EXERCISE OBJECTIVE:
Report how many lines below contain the word "scripts". Write only that number.

=====

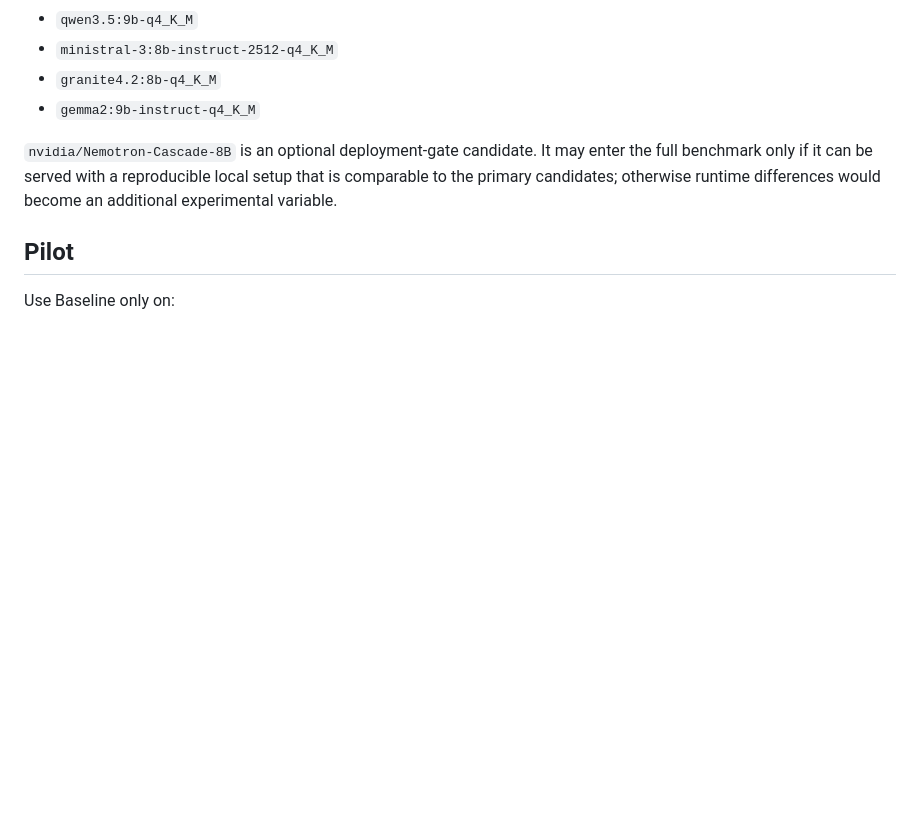
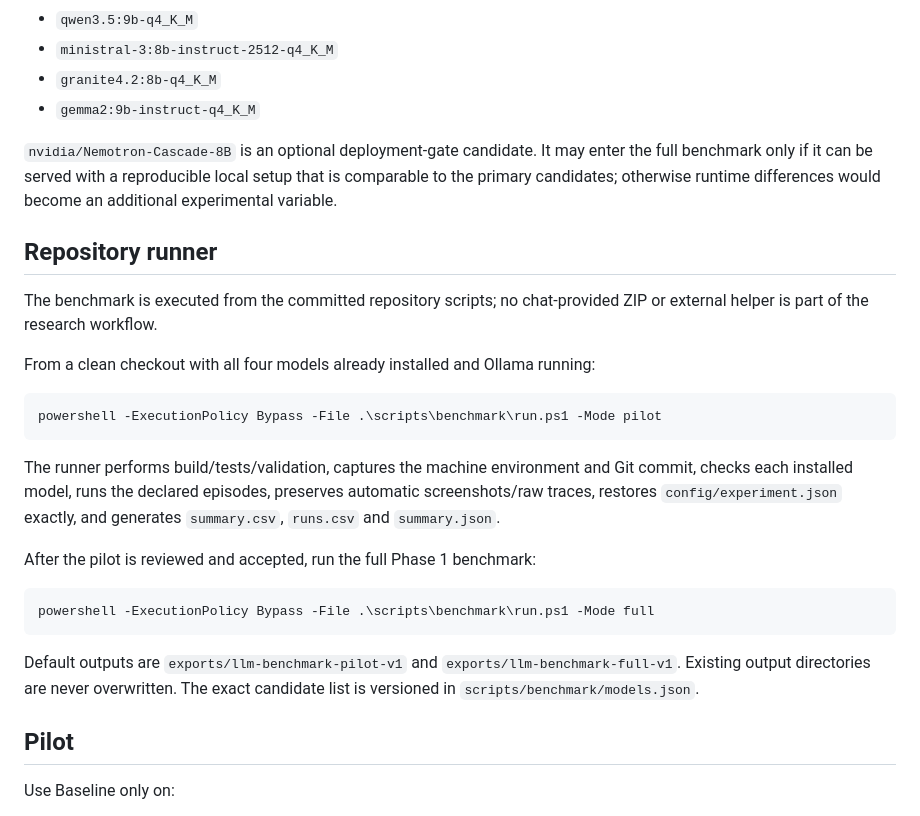
Before and after one commit to WincentCP/cua-constraint-agent, a Markdown page: docs/LLM-BENCHMARK.md, the part around the change. Rendered like a GitHub page; blank space fills up the shorter version.

Commit message:
Document repository-native LLM benchmark commands

````diff
--- a/docs/LLM-BENCHMARK.md
+++ b/docs/LLM-BENCHMARK.md
@@ -12,6 +12,26 @@ Primary pilot candidates use the same Ollama runtime and the same Q4_K_M quantiz
 - `gemma2:9b-instruct-q4_K_M`
 
 `nvidia/Nemotron-Cascade-8B` is an optional deployment-gate candidate. It may enter the full benchmark only if it can be served with a reproducible local setup that is comparable to the primary candidates; otherwise runtime differences would become an additional experimental variable.
+
+## Repository runner
+
+The benchmark is executed from the committed repository scripts; no chat-provided ZIP or external helper is part of the research workflow.
+
+From a clean checkout with all four models already installed and Ollama running:
+
+```powershell
+powershell -ExecutionPolicy Bypass -File .\scripts\benchmark\run.ps1 -Mode pilot
+```
+
+The runner performs build/tests/validation, captures the machine environment and Git commit, checks each installed model, runs the declared episodes, preserves automatic screenshots/raw traces, restores `config/experiment.json` exactly, and generates `summary.csv`, `runs.csv` and `summary.json`.
+
+After the pilot is reviewed and accepted, run the full Phase 1 benchmark:
+
+```powershell
+powershell -ExecutionPolicy Bypass -File .\scripts\benchmark\run.ps1 -Mode full
+```
+
+Default outputs are `exports/llm-benchmark-pilot-v1` and `exports/llm-benchmark-full-v1`. Existing output directories are never overwritten. The exact candidate list is versioned in `scripts/benchmark/models.json`.
 
 ## Pilot
 
````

=====

RESULT BELOW:
4